Pictures must not be copied, but every entry must be reproduced exactly.

### [Exercise inputs]
——————————

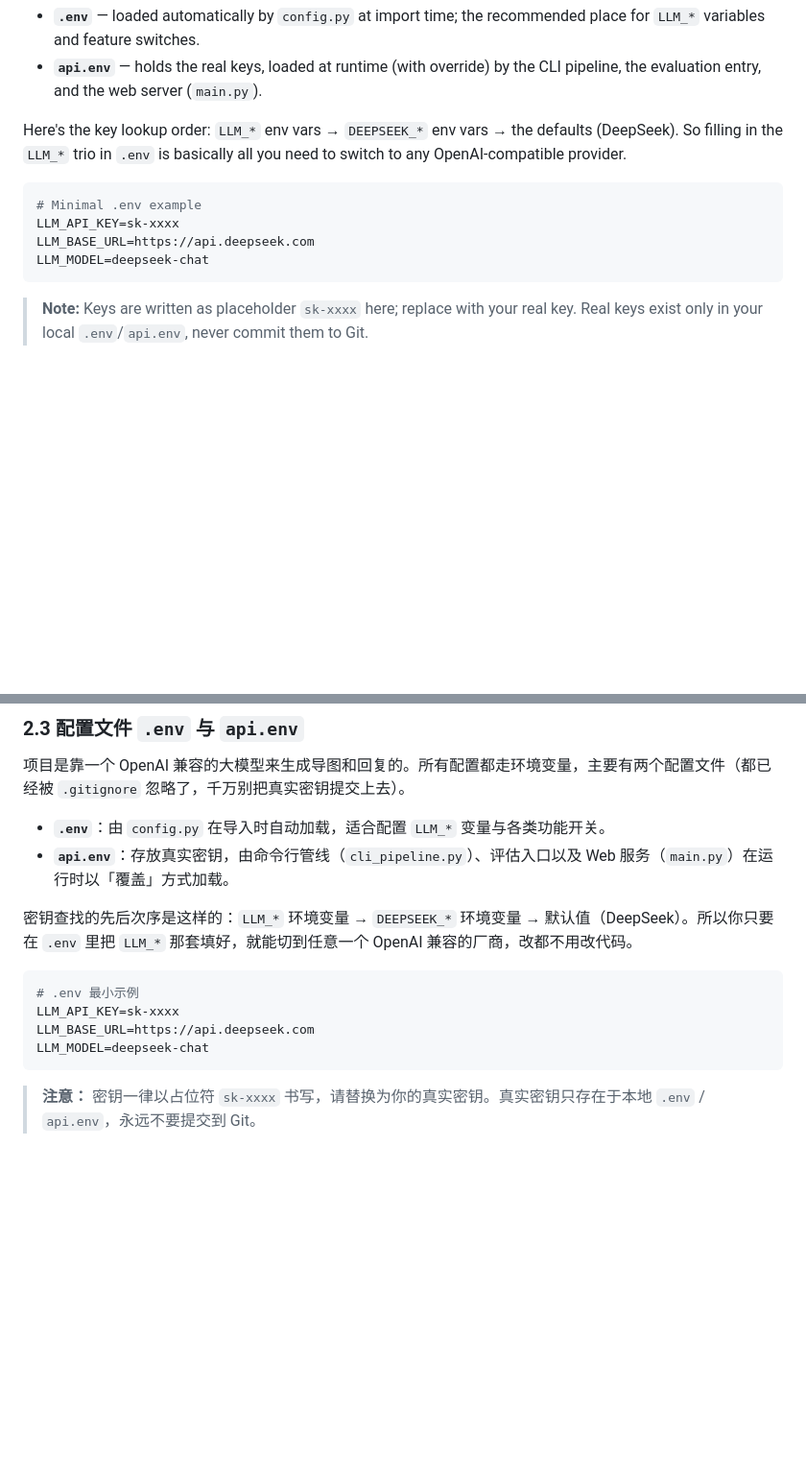
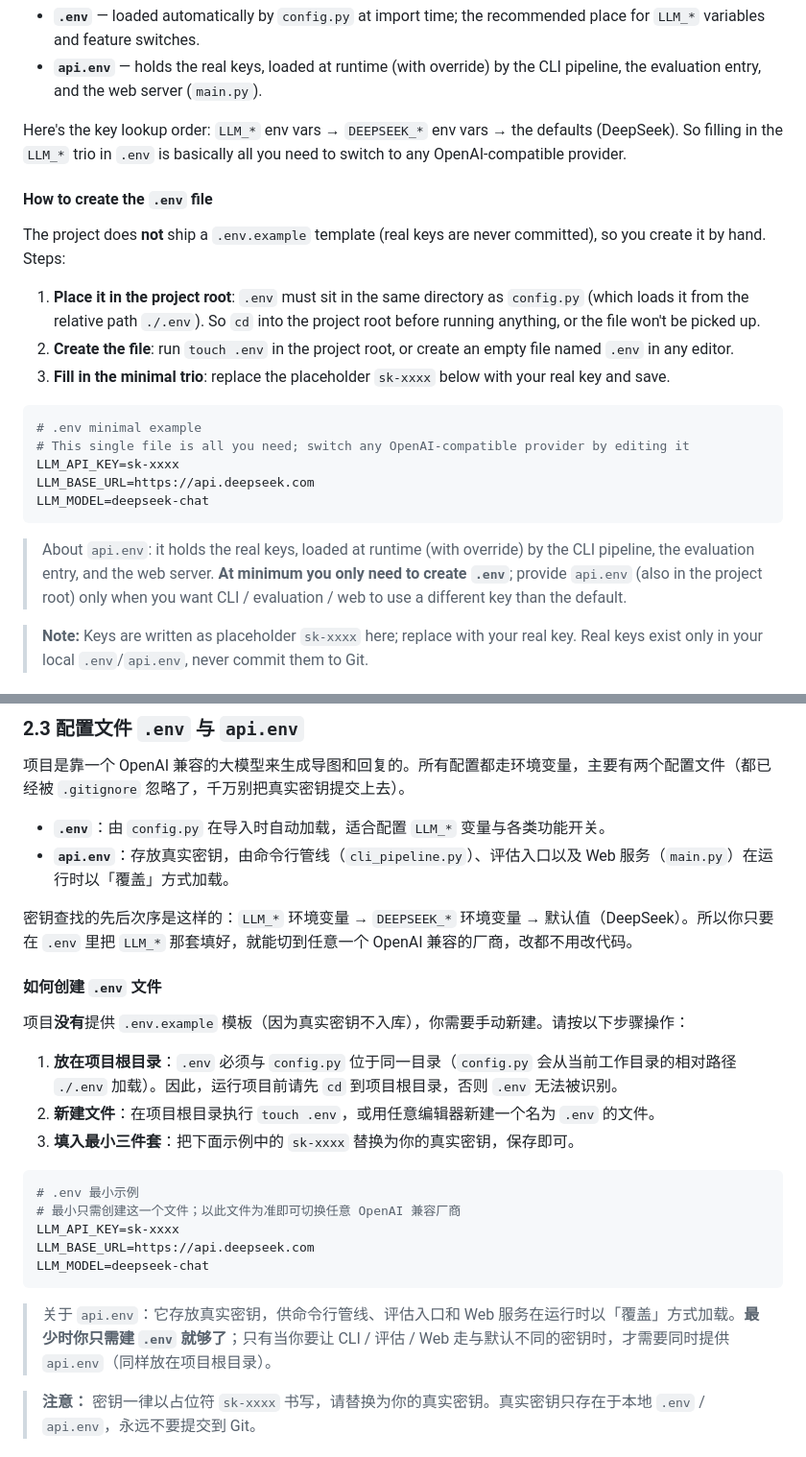
Before and after one commit to Stubulashi/LLM-based-Mindmap-Generator, a Markdown page: USER_MANUAL.md, 2 parts joined by grey strips. Shown at 96% size. Drawn GitHub-style; blank space fills up the shorter version.

````diff
--- a/USER_MANUAL.md
+++ b/USER_MANUAL.md
@@ -151,12 +151,23 @@ This project talks to an OpenAI-compatible LLM to actually generate the maps and
 
 Here's the key lookup order: `LLM_*` env vars → `DEEPSEEK_*` env vars → the defaults (DeepSeek). So filling in the `LLM_*` trio in `.env` is basically all you need to switch to any OpenAI-compatible provider.
 
+#### How to create the `.env` file
+
+The project does **not** ship a `.env.example` template (real keys are never committed), so you create it by hand. Steps:
+
+1. **Place it in the project root**: `.env` must sit in the same directory as `config.py` (which loads it from the relative path `./.env`). So `cd` into the project root before running anything, or the file won't be picked up.
+2. **Create the file**: run `touch .env` in the project root, or create an empty file named `.env` in any editor.
+3. **Fill in the minimal trio**: replace the placeholder `sk-xxxx` below with your real key and save.
+
 ```bash
-# Minimal .env example
+# .env minimal example
+# This single file is all you need; switch any OpenAI-compatible provider by editing it
 LLM_API_KEY=sk-xxxx
 LLM_BASE_URL=https://api.deepseek.com
 LLM_MODEL=deepseek-chat
 ```
+
+> About `api.env`: it holds the real keys, loaded at runtime (with override) by the CLI pipeline, the evaluation entry, and the web server. **At minimum you only need to create `.env`**; provide `api.env` (also in the project root) only when you want CLI / evaluation / web to use a different key than the default.
 
 > **Note:** Keys are written as placeholder `sk-xxxx` here; replace with your real key. Real keys exist only in your local `.env`/`api.env`, never commit them to Git.
 
@@ -885,12 +896,23 @@ pip install -r requirements.txt
 
 密钥查找的先后次序是这样的：`LLM_*` 环境变量 → `DEEPSEEK_*` 环境变量 → 默认值（DeepSeek）。所以你只要在 `.env` 里把 `LLM_*` 那套填好，就能切到任意一个 OpenAI 兼容的厂商，改都不用改代码。
 
+#### 如何创建 `.env` 文件
+
+项目**没有**提供 `.env.example` 模板（因为真实密钥不入库），你需要手动新建。请按以下步骤操作：
+
+1. **放在项目根目录**：`.env` 必须与 `config.py` 位于同一目录（`config.py` 会从当前工作目录的相对路径 `./.env` 加载）。因此，运行项目前请先 `cd` 到项目根目录，否则 `.env` 无法被识别。
+2. **新建文件**：在项目根目录执行 `touch .env`，或用任意编辑器新建一个名为 `.env` 的文件。
+3. **填入最小三件套**：把下面示例中的 `sk-xxxx` 替换为你的真实密钥，保存即可。
+
 ```bash
 # .env 最小示例
+# 最小只需创建这一个文件；以此文件为准即可切换任意 OpenAI 兼容厂商
 LLM_API_KEY=sk-xxxx
 LLM_BASE_URL=https://api.deepseek.com
 LLM_MODEL=deepseek-chat
 ```
+
+> 关于 `api.env`：它存放真实密钥，供命令行管线、评估入口和 Web 服务在运行时以「覆盖」方式加载。**最少时你只需建 `.env` 就够了**；只有当你要让 CLI / 评估 / Web 走与默认不同的密钥时，才需要同时提供 `api.env`（同样放在项目根目录）。
 
 > **注意：** 密钥一律以占位符 `sk-xxxx` 书写，请替换为你的真实密钥。真实密钥只存在于本地 `.env` / `api.env`，永远不要提交到 Git。
 
````
Also changed, not shown: AI_useage.md (added, +29 -0 lines), AI_useage_CN.md (added, +29 -0 lines).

——————————

### [Exercise result]
Before and after one commit to Stubulashi/LLM-based-Mindmap-Generator, a Markdown page: USER_MANUAL.md, 2 parts joined by grey strips. Shown at 96% size. Drawn GitHub-style; blank space fills up the shorter version.

````diff
--- a/USER_MANUAL.md
+++ b/USER_MANUAL.md
@@ -151,12 +151,23 @@ This project talks to an OpenAI-compatible LLM to actually generate the maps and
 
 Here's the key lookup order: `LLM_*` env vars → `DEEPSEEK_*` env vars → the defaults (DeepSeek). So filling in the `LLM_*` trio in `.env` is basically all you need to switch to any OpenAI-compatible provider.
 
+#### How to create the `.env` file
+
+The project does **not** ship a `.env.example` template (real keys are never committed), so you create it by hand. Steps:
+
+1. **Place it in the project root**: `.env` must sit in the same directory as `config.py` (which loads it from the relative path `./.env`). So `cd` into the project root before running anything, or the file won't be picked up.
+2. **Create the file**: run `touch .env` in the project root, or create an empty file named `.env` in any editor.
+3. **Fill in the minimal trio**: replace the placeholder `sk-xxxx` below with your real key and save.
+
 ```bash
-# Minimal .env example
+# .env minimal example
+# This single file is all you need; switch any OpenAI-compatible provider by editing it
 LLM_API_KEY=sk-xxxx
 LLM_BASE_URL=https://api.deepseek.com
 LLM_MODEL=deepseek-chat
 ```
+
+> About `api.env`: it holds the real keys, loaded at runtime (with override) by the CLI pipeline, the evaluation entry, and the web server. **At minimum you only need to create `.env`**; provide `api.env` (also in the project root) only when you want CLI / evaluation / web to use a different key than the default.
 
 > **Note:** Keys are written as placeholder `sk-xxxx` here; replace with your real key. Real keys exist only in your local `.env`/`api.env`, never commit them to Git.
 
@@ -885,12 +896,23 @@ pip install -r requirements.txt
 
 密钥查找的先后次序是这样的：`LLM_*` 环境变量 → `DEEPSEEK_*` 环境变量 → 默认值（DeepSeek）。所以你只要在 `.env` 里把 `LLM_*` 那套填好，就能切到任意一个 OpenAI 兼容的厂商，改都不用改代码。
 
+#### 如何创建 `.env` 文件
+
+项目**没有**提供 `.env.example` 模板（因为真实密钥不入库），你需要手动新建。请按以下步骤操作：
+
+1. **放在项目根目录**：`.env` 必须与 `config.py` 位于同一目录（`config.py` 会从当前工作目录的相对路径 `./.env` 加载）。因此，运行项目前请先 `cd` 到项目根目录，否则 `.env` 无法被识别。
+2. **新建文件**：在项目根目录执行 `touch .env`，或用任意编辑器新建一个名为 `.env` 的文件。
+3. **填入最小三件套**：把下面示例中的 `sk-xxxx` 替换为你的真实密钥，保存即可。
+
 ```bash
 # .env 最小示例
+# 最小只需创建这一个文件；以此文件为准即可切换任意 OpenAI 兼容厂商
 LLM_API_KEY=sk-xxxx
 LLM_BASE_URL=https://api.deepseek.com
 LLM_MODEL=deepseek-chat
 ```
+
+> 关于 `api.env`：它存放真实密钥，供命令行管线、评估入口和 Web 服务在运行时以「覆盖」方式加载。**最少时你只需建 `.env` 就够了**；只有当你要让 CLI / 评估 / Web 走与默认不同的密钥时，才需要同时提供 `api.env`（同样放在项目根目录）。
 
 > **注意：** 密钥一律以占位符 `sk-xxxx` 书写，请替换为你的真实密钥。真实密钥只存在于本地 `.env` / `api.env`，永远不要提交到 Git。
 
````
Also changed, not shown: AI_useage.md (added, +29 -0 lines), AI_useage_CN.md (added, +29 -0 lines).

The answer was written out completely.